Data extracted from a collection

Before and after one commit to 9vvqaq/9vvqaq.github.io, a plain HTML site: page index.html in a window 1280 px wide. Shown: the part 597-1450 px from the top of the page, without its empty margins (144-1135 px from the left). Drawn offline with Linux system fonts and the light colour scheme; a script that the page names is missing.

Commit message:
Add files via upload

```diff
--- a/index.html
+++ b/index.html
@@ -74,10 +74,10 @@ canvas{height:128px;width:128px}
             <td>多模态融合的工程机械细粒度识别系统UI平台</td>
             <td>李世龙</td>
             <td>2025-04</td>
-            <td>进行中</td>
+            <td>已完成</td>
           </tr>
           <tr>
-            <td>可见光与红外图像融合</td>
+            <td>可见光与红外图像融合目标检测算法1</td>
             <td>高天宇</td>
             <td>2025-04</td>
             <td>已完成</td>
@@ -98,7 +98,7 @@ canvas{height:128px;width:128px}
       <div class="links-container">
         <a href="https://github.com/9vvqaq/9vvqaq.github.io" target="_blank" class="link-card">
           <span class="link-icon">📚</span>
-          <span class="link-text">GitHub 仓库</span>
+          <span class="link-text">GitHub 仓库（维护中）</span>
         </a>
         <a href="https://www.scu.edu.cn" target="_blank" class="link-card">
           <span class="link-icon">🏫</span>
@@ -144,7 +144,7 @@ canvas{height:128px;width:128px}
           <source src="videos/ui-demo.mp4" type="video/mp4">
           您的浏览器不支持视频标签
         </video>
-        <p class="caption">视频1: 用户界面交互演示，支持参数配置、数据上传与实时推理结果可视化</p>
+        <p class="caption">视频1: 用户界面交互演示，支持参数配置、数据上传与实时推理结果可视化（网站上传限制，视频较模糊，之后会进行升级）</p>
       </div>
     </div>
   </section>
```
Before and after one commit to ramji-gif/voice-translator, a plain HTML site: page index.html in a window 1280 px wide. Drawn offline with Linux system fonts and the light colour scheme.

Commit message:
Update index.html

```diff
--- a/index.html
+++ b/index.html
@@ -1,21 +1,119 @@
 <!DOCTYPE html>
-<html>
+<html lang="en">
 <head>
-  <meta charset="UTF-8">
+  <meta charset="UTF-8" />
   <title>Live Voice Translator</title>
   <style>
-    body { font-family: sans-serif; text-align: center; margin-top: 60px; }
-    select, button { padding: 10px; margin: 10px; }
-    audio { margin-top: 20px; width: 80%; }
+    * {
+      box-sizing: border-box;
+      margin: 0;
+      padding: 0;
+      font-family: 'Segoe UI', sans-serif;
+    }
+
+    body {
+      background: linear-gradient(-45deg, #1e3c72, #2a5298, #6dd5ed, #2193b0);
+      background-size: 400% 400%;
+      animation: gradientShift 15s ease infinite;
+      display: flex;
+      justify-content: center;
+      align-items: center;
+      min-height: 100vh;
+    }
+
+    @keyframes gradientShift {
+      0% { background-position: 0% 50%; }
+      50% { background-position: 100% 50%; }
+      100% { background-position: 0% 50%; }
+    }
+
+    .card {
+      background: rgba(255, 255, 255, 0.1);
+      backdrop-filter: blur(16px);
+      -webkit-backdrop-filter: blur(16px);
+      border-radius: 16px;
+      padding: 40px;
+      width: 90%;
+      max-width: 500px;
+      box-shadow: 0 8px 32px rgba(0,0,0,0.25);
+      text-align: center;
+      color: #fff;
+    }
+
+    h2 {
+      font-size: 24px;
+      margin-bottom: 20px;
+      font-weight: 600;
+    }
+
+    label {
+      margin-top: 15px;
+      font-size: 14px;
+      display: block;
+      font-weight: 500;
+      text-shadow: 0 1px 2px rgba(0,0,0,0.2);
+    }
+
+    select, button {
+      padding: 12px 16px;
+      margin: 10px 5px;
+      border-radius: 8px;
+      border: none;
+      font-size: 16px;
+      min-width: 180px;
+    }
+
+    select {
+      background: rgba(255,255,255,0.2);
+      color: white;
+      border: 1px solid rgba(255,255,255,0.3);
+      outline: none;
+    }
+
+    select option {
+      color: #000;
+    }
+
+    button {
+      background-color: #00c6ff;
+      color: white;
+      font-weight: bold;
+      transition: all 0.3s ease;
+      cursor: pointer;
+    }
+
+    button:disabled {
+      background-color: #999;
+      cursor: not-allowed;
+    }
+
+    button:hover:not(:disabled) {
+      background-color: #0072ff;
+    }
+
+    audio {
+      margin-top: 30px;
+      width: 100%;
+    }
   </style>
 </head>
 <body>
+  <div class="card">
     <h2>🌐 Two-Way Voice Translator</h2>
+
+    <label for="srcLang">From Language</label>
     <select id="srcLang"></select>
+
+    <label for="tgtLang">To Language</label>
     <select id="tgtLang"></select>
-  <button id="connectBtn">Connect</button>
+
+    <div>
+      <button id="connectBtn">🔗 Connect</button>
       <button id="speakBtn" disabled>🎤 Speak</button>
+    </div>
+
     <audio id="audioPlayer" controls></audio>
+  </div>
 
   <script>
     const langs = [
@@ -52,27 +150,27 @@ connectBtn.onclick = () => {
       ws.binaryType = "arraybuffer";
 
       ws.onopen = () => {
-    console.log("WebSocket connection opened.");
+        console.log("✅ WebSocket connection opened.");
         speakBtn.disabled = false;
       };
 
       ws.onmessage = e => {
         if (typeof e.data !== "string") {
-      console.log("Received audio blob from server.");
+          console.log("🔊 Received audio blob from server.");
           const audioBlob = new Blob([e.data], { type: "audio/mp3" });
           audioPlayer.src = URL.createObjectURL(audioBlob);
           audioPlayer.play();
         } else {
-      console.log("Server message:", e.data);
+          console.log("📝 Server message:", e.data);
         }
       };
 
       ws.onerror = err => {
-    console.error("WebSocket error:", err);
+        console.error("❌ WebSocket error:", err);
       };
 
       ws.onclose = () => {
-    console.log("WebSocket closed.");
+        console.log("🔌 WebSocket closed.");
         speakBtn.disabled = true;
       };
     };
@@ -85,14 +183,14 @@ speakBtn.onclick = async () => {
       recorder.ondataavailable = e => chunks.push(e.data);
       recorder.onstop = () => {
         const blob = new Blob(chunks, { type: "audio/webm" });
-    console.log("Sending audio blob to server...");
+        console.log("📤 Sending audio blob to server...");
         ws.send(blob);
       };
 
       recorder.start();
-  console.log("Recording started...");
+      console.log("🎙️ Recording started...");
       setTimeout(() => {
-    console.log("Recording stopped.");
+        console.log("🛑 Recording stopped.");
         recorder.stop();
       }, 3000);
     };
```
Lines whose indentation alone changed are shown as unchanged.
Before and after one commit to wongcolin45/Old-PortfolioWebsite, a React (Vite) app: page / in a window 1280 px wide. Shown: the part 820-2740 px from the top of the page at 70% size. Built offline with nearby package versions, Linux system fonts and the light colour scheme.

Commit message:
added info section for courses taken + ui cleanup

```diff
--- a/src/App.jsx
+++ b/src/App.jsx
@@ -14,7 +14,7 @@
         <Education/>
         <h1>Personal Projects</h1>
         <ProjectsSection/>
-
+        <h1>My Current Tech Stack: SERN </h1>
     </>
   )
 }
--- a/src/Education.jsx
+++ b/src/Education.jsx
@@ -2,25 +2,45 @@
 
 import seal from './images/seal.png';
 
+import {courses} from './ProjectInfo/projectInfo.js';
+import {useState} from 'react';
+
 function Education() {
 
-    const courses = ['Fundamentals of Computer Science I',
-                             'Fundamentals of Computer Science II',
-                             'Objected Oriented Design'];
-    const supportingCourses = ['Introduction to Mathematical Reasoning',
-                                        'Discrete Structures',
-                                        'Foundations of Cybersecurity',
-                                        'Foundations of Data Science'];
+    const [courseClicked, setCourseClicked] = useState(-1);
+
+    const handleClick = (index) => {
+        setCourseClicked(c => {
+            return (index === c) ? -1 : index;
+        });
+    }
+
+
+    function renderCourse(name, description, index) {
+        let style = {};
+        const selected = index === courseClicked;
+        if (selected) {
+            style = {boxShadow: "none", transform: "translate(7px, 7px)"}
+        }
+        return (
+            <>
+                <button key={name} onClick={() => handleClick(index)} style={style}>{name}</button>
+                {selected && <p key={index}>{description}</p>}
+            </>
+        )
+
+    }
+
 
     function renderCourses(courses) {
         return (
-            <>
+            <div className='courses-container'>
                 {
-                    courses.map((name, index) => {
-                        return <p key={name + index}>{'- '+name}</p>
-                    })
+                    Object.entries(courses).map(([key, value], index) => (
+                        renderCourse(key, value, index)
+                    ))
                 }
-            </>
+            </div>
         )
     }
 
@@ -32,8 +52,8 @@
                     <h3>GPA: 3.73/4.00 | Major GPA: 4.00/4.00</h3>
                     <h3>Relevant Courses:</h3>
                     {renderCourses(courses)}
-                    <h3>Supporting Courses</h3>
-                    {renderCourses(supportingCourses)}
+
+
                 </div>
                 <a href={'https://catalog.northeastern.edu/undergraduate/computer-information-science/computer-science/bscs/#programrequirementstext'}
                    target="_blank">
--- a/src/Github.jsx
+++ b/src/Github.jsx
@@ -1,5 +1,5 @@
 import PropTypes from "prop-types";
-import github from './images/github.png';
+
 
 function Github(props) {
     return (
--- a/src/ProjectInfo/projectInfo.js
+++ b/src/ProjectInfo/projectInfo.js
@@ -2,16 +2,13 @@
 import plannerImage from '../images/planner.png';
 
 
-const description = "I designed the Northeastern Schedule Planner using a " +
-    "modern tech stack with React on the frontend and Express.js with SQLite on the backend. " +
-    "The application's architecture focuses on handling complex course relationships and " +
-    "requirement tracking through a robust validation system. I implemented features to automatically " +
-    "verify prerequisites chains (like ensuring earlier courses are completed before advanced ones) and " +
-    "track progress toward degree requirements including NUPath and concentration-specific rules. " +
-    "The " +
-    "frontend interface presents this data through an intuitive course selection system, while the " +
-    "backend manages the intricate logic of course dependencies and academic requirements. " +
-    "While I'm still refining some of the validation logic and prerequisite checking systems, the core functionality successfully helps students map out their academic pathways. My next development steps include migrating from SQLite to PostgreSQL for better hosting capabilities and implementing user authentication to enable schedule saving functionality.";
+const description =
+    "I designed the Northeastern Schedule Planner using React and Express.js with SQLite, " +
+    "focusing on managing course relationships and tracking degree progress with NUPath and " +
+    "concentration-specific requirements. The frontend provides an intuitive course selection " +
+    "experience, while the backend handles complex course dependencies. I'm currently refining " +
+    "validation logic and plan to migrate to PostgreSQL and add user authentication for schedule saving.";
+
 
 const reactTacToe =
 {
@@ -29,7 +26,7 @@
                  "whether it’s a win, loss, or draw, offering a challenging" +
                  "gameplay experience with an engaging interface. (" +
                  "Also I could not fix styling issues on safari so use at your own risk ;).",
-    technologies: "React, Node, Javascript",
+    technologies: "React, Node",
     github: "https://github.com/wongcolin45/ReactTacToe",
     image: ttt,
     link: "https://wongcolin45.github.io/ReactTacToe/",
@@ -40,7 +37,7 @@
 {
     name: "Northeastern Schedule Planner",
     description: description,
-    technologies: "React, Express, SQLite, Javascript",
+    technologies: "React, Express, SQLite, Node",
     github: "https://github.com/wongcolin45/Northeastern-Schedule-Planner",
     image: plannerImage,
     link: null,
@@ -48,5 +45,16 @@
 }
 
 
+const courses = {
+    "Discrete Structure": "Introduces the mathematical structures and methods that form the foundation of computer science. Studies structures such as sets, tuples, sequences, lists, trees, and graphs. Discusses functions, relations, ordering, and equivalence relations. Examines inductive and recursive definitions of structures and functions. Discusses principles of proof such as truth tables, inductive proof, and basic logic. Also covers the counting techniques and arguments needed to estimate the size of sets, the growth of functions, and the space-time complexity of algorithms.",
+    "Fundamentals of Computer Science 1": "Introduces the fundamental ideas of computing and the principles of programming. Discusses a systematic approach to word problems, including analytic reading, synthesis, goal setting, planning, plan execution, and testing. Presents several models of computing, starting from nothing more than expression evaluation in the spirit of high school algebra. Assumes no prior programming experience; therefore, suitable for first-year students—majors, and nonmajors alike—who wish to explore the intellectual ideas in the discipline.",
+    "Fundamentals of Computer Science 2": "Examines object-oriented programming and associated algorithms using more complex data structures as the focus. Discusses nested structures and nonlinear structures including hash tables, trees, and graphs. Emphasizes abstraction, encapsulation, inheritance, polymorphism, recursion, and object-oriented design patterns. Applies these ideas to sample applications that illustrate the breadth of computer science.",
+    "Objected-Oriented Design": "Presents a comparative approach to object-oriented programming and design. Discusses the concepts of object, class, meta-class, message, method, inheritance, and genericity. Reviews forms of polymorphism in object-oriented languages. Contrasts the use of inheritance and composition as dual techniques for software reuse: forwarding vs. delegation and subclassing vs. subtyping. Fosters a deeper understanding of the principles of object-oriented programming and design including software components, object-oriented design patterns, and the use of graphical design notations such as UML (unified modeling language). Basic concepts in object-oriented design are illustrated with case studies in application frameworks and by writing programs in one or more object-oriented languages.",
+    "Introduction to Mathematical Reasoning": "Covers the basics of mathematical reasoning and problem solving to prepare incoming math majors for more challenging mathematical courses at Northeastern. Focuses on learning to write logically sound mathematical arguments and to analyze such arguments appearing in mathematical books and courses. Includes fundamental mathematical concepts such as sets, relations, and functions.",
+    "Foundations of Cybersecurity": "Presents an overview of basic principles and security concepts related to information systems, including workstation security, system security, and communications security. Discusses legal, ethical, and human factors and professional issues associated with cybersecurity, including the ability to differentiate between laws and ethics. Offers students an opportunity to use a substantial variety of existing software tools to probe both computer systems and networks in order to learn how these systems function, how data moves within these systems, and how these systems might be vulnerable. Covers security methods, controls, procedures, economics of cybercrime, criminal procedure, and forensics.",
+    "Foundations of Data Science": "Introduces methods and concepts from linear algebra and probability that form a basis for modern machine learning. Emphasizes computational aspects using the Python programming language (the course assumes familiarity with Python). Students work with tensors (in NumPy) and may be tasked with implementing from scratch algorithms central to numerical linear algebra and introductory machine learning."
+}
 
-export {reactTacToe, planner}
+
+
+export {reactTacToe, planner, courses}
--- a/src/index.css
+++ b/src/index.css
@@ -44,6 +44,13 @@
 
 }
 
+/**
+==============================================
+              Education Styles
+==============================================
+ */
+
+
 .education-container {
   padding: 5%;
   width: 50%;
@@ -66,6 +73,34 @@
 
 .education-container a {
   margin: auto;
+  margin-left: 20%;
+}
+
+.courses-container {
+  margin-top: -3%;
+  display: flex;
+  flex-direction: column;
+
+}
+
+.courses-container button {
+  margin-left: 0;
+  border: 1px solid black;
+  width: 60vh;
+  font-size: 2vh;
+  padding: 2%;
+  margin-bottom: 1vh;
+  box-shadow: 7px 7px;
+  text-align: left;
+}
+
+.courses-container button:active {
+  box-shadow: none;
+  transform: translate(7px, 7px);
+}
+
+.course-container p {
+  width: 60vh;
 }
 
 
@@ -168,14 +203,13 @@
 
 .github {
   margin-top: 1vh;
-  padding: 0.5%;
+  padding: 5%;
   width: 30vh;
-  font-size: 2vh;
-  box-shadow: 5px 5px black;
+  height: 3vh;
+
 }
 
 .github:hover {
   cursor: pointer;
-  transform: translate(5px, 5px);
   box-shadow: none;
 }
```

WHAT YOU NEED TO DO:
The word "button" may appear in several lines of the data; copy every line where it does.

WORKED SOLUTION:
-    select, button { padding: 10px; margin: 10px; }
+    select, button {
+    button {
+    button:disabled {
+    button:hover:not(:disabled) {
-  <button id="connectBtn">Connect</button>
+      <button id="connectBtn">🔗 Connect</button>
       <button id="speakBtn" disabled>🎤 Speak</button>
+                <button key={name} onClick={() => handleClick(index)} style={style}>{name}</button>
+.courses-container button {
+.courses-container button:active {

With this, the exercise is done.